LOS ANGELES — Left-hander Scott Kazmir agreed to a three-year, $48 million contract on Wednesday with the Los Angeles Dodgers.
The three-time All-Star was among the top names left on the free-agent market after revitalizing his career over the past three seasons with Cleveland, Oakland and Houston. He ranked fourth in the AL with a 3.10 ERA last year while going 7-11 for the Athletics and the Astros.
Kazmir hailed the deal in a post on his Twitter account: "What a great day to officially be a Dodger!"
He also wished a happy 80th birthday to Dodgers Hall of Famer Sandy Koufax, whom he called "my lefty idol."
Kazmir’s deal includes an opt-out clause after the first year, but his arrival is a highlight in an unusual off-season for the Dodgers, whose fans are still sore about losing superstar right-hander Zack Greinke in free agency to Arizona.
Los Angeles also declined to close a deal with right-hander Hisashi Iwakuma, who re-signed with Seattle, and backed out of a trade for Cincinnati closer Aroldis Chapman after learning the Cuban had been investigated over an accusation of domestic violence.
Kazmir is headed to the NL for the first time in his six-team, 11-year major league career, but the Dodgers’ front office is quite familiar with the resilient 31-year-old starter.
He began his career in Tampa Bay shortly before Andrew Friedman, now the Dodgers’ president of baseball operations, became the Rays’ general manager. Kazmir then revived his career in Oakland in 2014 while Dodgers general manager Farhan Zaidi was the A’s assistant GM.
Zaidi has watched Kazmir’s evolution from a young pitcher relying heavily on his fastball and breaking ball into a veteran with one of the majors’ best change-ups. The Dodgers GM credits Kazmir’s athleticism for his return to prominence.
"The guy I saw in Oakland was a great teammate, a guy who I think really appreciated the chance to put the big-league uniform on every day," Zaidi said Wednesday. "I really felt like based on my interaction with him in Oakland, he would really be an additive guy to our clubhouse."
Acquired by his hometown Astros for the playoff stretch last July, Kazmir went 0-3 in his final seven starts before getting no decision in his only post-season appearance.
Kazmir is back in Southern California after crashing out of the majors in 2011 following three mostly awful years with the Los Angeles Angels. After recovering from injuries and playing independent ball, he returned to the Indians in 2013 and took off with Oakland in 2014, going 15-9.

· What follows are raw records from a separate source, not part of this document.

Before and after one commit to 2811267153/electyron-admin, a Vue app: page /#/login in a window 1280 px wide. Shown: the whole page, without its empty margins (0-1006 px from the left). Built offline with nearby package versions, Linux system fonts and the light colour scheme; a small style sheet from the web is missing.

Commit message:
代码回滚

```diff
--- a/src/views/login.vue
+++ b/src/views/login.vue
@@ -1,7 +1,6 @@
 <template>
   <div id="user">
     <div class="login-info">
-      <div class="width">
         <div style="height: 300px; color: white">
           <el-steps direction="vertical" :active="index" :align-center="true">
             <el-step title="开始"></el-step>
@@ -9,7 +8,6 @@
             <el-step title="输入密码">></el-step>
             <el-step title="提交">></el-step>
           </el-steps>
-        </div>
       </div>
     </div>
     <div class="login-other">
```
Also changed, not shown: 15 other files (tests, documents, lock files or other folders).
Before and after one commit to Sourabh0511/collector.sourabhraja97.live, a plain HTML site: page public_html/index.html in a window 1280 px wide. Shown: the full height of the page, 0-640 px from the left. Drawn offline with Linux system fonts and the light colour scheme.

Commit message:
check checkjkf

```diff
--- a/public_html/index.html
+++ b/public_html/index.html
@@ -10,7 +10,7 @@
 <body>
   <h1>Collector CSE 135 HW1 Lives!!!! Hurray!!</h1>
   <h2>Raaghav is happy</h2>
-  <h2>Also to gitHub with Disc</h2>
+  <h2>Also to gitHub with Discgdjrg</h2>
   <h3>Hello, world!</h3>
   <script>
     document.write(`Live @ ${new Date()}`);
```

"I think that’s a testament to his will and resolve to get back to performing at a high level," Zaidi said. "I go back to when we signed him to that two-year deal in Oakland. He was coming off that season in Cleveland, and people viewed it as a risk … and he made us look very smart for making that deal in retrospect. I actually view it as a positive when a guy has been through those down times and comes out on the other side. I think it just adds to guys’ character and resolve."
After deciding not to make a major off-season splash with their ample cash, the three-time defending NL West champions have assembled a potential opening day rotation featuring five left-handers: Clayton Kershaw, Kazmir, Brett Anderson, Hyun-Jin Ryu and Alex Wood.
That might sound tantalizing to the NL West’s top sluggers, most of whom are right-handed hitters, including Paul Goldschmidt, A.J. Pollock, Matt Kemp, Buster Posey and Hunter Pence.
Dodgers right-hander Brandon McCarthy also is expected to return during the 2016 season after elbow ligament replacement surgery. He greeted yet another lefty’s arrival on Twitter with his typical dry wit: "This is blatant handism and I’m filing a hostile workplace grievance."
Zaidi confirmed the Dodgers backed out of a deal for the hard-throwing Chapman after learning about his apparent scuffle with a girlfriend. The Yankees subsequently acquired Chapman for four minor-leaguers, but have received heavy criticism for the move.
"We did come to an agreement in principle on a deal, and as the details that emerged came to light, we just weren’t comfortable making the move," Zaidi said. "Every situation like this is different. Every organization has to make their own decision on it. We made a decision based on the information that was at hand, and we stand by it and we move on."
The Dodgers designated outfielder Daniel Fields for assignment to make room for Kazmir on their 40-man roster.